It appears from Homer, that both the country and the city had the name of Lacedæmon; I mean the country together with Messenia. When he speaks of the bow and quiver of Ulysses, he says,
and adds, “ They met at Messene in the house of Ortilochus.
“ A present from Iphitus Eurytides, a stranger, who met him in Lacedæmon,1”Od. xxi. 13.
” He means the country which was a part of Messenia.2 There was then no difference whether he said ‘A stranger, whom he met at Lacedæmon, gave him,’ or, ‘they met at Messene;’ for it is evident that Pheræ was the home of Ortilochus:
namely, Telemachus and Pisistratus. Now Pheræ4 belongs to Messenia. But after saying, that Telemachus and his friend set out from Pheræ, and were driving their two horses the whole day, he adds, ‘The sun was setting; they came to the hollow Lacedæmon (κητ́εσσαν), and drove their chariot to the palace of Menelaus.’5 Here we must understand the city; and if we do not, the poet says, that they journeyed from Lacedæmon to Lacedæmon. It is otherwise improbable that the palace of Menelaus should not be at Sparta; and if it was not there, that Telemachus should say,
“ they arrived at Pheræ, and went to the house of Diocles the son of Ortilochus,3”Od. iii. 488.
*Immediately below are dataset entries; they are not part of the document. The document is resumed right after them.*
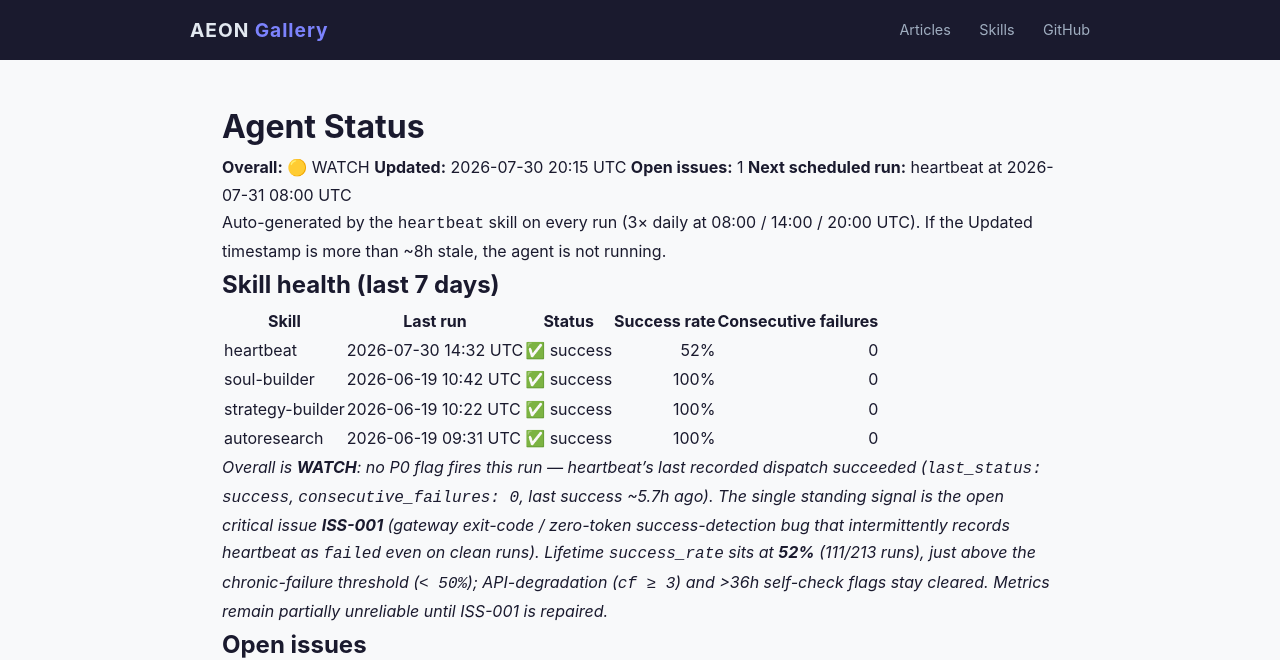
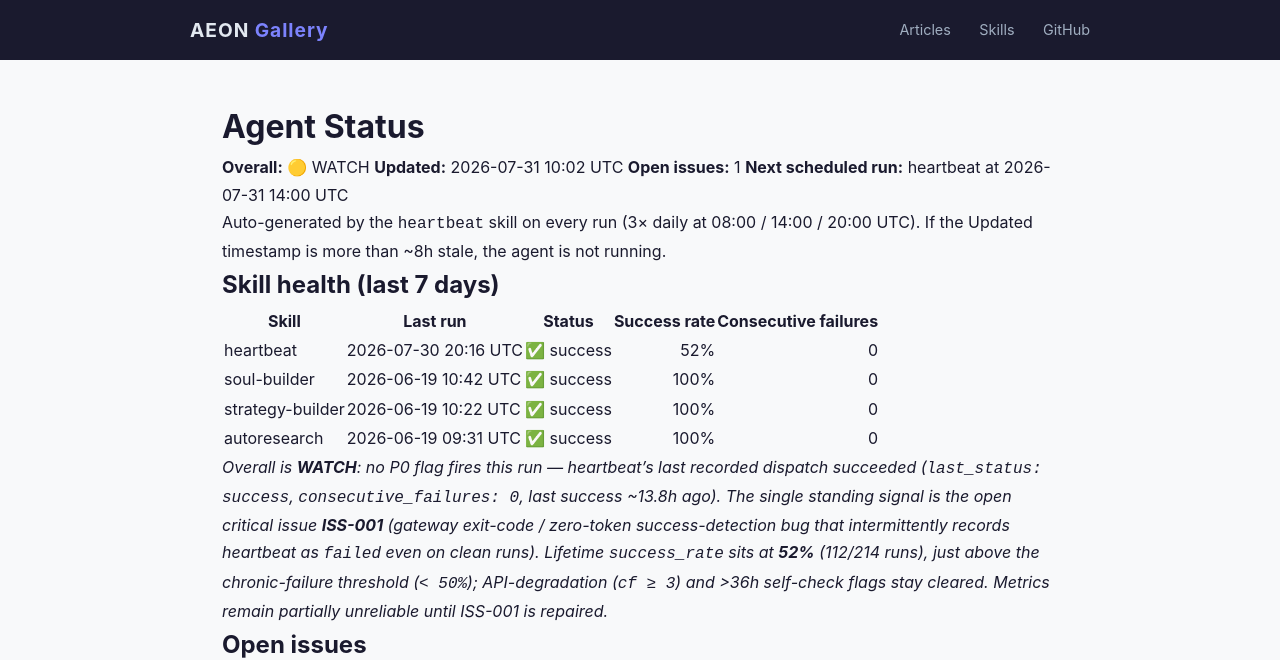
Before and after one commit to RickCrosschain/aeon, a Jekyll site: the page built from docs/status.md, in a window 1280 px wide. Shown: the top 660 px of the page. Built offline with Jekyll 4.4.1, drawn with Linux system fonts in a browser that asks for light colours.

Commit message:
chore(heartbeat): auto-commit 2026-07-31

```diff
--- a/docs/status.md
+++ b/docs/status.md
@@ -7,9 +7,9 @@
 # Agent Status
 
 **Overall:** 🟡 WATCH
-**Updated:** 2026-07-30 20:15 UTC
+**Updated:** 2026-07-31 10:02 UTC
 **Open issues:** 1
-**Next scheduled run:** heartbeat at 2026-07-31 08:00 UTC
+**Next scheduled run:** heartbeat at 2026-07-31 14:00 UTC
 
 Auto-generated by the `heartbeat` skill on every run (3× daily at 08:00 / 14:00 / 20:00 UTC). If the Updated timestamp is more than ~8h stale, the agent is not running.
 
@@ -17,12 +17,12 @@
 
 | Skill | Last run | Status | Success rate | Consecutive failures |
 |-------|----------|--------|-------------:|---------------------:|
-| heartbeat | 2026-07-30 14:32 UTC | ✅ success | 52% | 0 |
+| heartbeat | 2026-07-30 20:16 UTC | ✅ success | 52% | 0 |
 | soul-builder | 2026-06-19 10:42 UTC | ✅ success | 100% | 0 |
 | strategy-builder | 2026-06-19 10:22 UTC | ✅ success | 100% | 0 |
 | autoresearch | 2026-06-19 09:31 UTC | ✅ success | 100% | 0 |
 
-_Overall is **WATCH**: no P0 flag fires this run — heartbeat's last recorded dispatch succeeded (`last_status: success`, `consecutive_failures: 0`, last success ~5.7h ago). The single standing signal is the open critical issue **ISS-001** (gateway exit-code / zero-token success-detection bug that intermittently records heartbeat as `failed` even on clean runs). Lifetime `success_rate` sits at **52%** (111/213 runs), just above the chronic-failure threshold (`< 50%`); API-degradation (`cf ≥ 3`) and >36h self-check flags stay cleared. Metrics remain partially unreliable until ISS-001 is repaired._
+_Overall is **WATCH**: no P0 flag fires this run — heartbeat's last recorded dispatch succeeded (`last_status: success`, `consecutive_failures: 0`, last success ~13.8h ago). The single standing signal is the open critical issue **ISS-001** (gateway exit-code / zero-token success-detection bug that intermittently records heartbeat as `failed` even on clean runs). Lifetime `success_rate` sits at **52%** (112/214 runs), just above the chronic-failure threshold (`< 50%`); API-degradation (`cf ≥ 3`) and >36h self-check flags stay cleared. Metrics remain partially unreliable until ISS-001 is repaired._
 
 ## Open issues
 
--- a/memory/token-usage.csv
+++ b/memory/token-usage.csv
@@ -114,3 +114,4 @@
 2026-07-30,heartbeat,claude-opus-4-8,19790,5757,333785,57032
 2026-07-30,heartbeat,claude-opus-4-8,2098,4445,422407,56993
 2026-07-30,heartbeat,claude-opus-4-8,2100,6258,472321,56549
+2026-07-31,heartbeat,claude-opus-4-8,2096,4415,287247,43440
```
Also changed, not shown: memory/logs/2026-07-31.md (added, +16 -0 lines), .outputs/heartbeat.md.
for this seems to agree with the epithets applied to the country,7 unless indeed any one should allow this to be a poetical licence; for, if Messenia was a part of Laconia, it would be a contradiction that Messene should not be placed together with Laconia, or with Pylus, (which was under the command of Nestor,) nor by itself in the Catalogue of Ships, as though it had no part in the expedition.
“ for I am going to Sparta, and to Pylus,6”Od. ii. 359.